I wish you luck with this one, but fear your premise may be flawed.
During WW2 the British publications (eg Inf Trg, MTP, etc) were the baseline for tactics in Australian, NZ and other armies. However, one of the criticisms of the British Army is that too much discretion was allowed, basically it went back to Kings Regulations and the responsibilities of GOCs-in-C, Divisional and Brigade Commanders for training the troops under their command. The consequence was that while there was official doctrine it was interpreted in many ways. Furthermore once the Battle School movement got underway in UK its quite likely that British divisions did have individual tactical habits (although knowing the British Army no doubt units had their own ways as well).
For example there is a British view that the motorised battalions in armoured divisions were quite innovative and did develop novel tactics, they were mostly KRRC and the like but I've never come across anything to suggest that the Germans noticed!
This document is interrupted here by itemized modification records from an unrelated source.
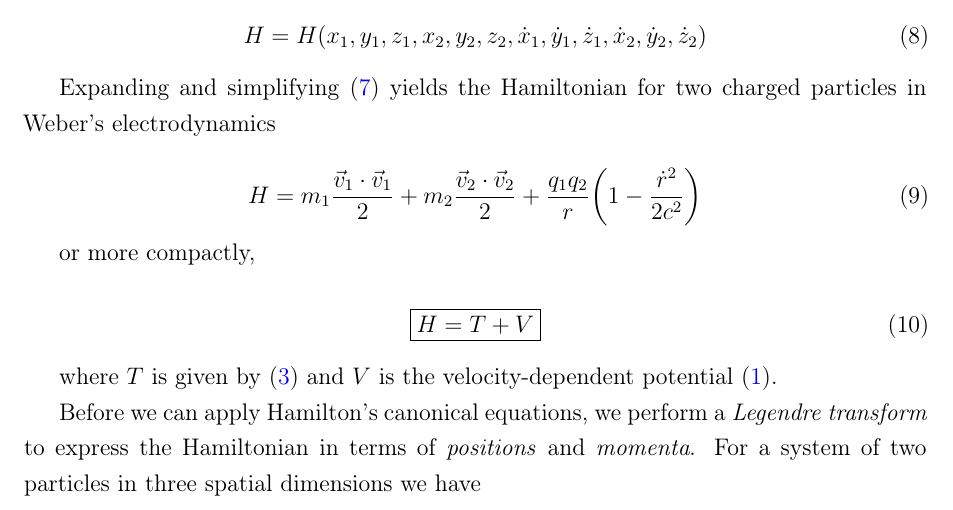
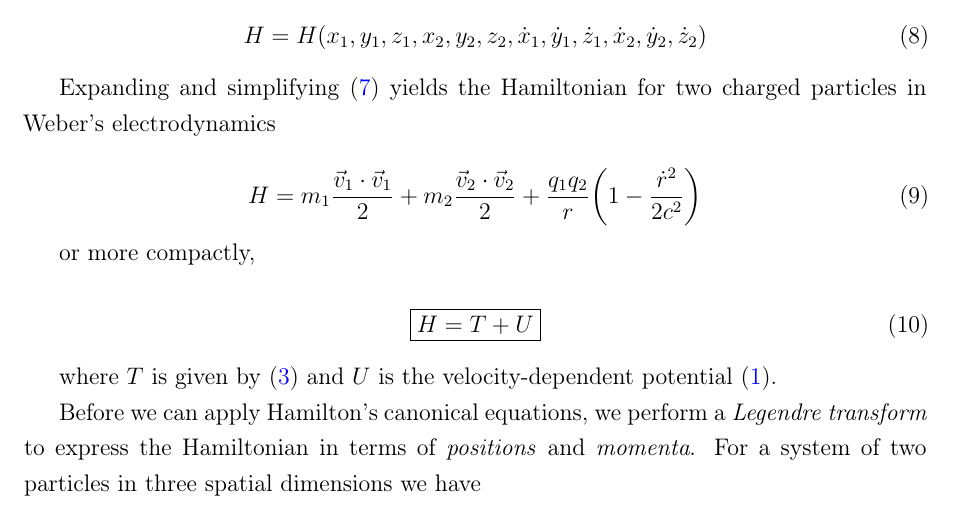
Before and after one commit to WeberElectrodynamics/WeberElectrodynamics.jl, a LaTeX paper (papers/Computational-Weber-Electrodynamics/main.tex): part of page 3 of 11, cut so that both start at the same text. Compiled offline with pdfLaTeX.

Commit message:
Standardize potential notation to U, add direnv config
- Change V → U for Weber potential in main.tex for consistency with references
- Add .envrc for auto-switching to WeberElectrodynamics GitHub account

🤖 Generated with [Claude Code](https://claude.com/claude-code)

Co-Authored-By: Claude Opus 4.5 <noreply@anthropic.com>

```diff
--- a/papers/Computational-Weber-Electrodynamics/main.tex
+++ b/papers/Computational-Weber-Electrodynamics/main.tex
@@ -148,10 +148,10 @@ Expanding and simplifying \eqref{H_def} yields the Hamiltonian for two charged p
 or more compactly,
 
 \begin{equation}\label{h_box}
-    \boxed{H = T + V}
+    \boxed{H = T + U}
 \end{equation}
 
-where $T$ is given by \eqref{ke} and $V$ is the velocity-dependent potential \eqref{potential}.
+where $T$ is given by \eqref{ke} and $U$ is the velocity-dependent potential \eqref{potential}.
 
 Before we can apply Hamilton's canonical equations, we perform a \textit{Legendre transform} to express the Hamiltonian in terms of \textit{positions} and \textit{momenta}. For a system of two particles in three spatial dimensions we have
 
```
Also changed, not shown: papers/Computational-Weber-Electrodynamics/main.tex (2 more changed lines), 1 other file.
This suggests that the Germans would have seen tactical variation across 'British' divisions and may not have bothered to differentiate between nationalities or particular divisions, they just treated it as typical variation within overall excessively flexible Britsh doctrine.
That said the Naval and Military Press (http://www.naval-military-press.com
) is reprinting the German Report Series. The other possible German source is captured documents, at least some of the British held ones are in the PRO under CAB 146/10 Enemy Documents Section. There might also be something from captured senior officer interviews, Von Arnim could be a possibility for the desert campaign. I think these are in WO 205/1021 Interrogation Reports German Generals.
The British did publish some stuff, for example ATM 44 published in 1942 contained an item 'As the Germans see us' (the AWM might hold a copy). '
However, translated Germans documents were published in intelligence summaries, typically those of Army or Theatre level. For example GHQ MEF Daily Intelligence Summary No 612 22 Jan 1942 published a response from 2 Bn, 104 Lorried Inf Regt, 21 Pz Div to a div questionnaire "The English and Australians are tough and hard opponents as individual fighters, highly skilled in defence, unimaginative and inflexible in attack, cold-blooded and skilled in in-fighting, experienced in assault, and capable of withstanding hardships of all kinds". This of course invites the questions as to what happened to the rest of the responses, what questions were asked and how often did the Germans do such things. This may be in the AWM the reference seems to be 3 DRL/6643/1/2Bii, but I'm quoting from David French's 'Raising Churchill's Army' and it could be a typo for IWM.
Of course there was not always harmony, in 1941 Wavell complained to the CIGS 'it is not always easy to persuade Dominion troops of the need of long training and they appear to want preferential treatment in matters of equipment'. Auchinleck also wrote to the CIGS in 1941 that in his opinion Australian, South African and to a lesser extent New Zealand units 'are apt to think that once they have been in battle, they have little to learn and are on the whole deeply suspicious of any attempt by us to teach them'.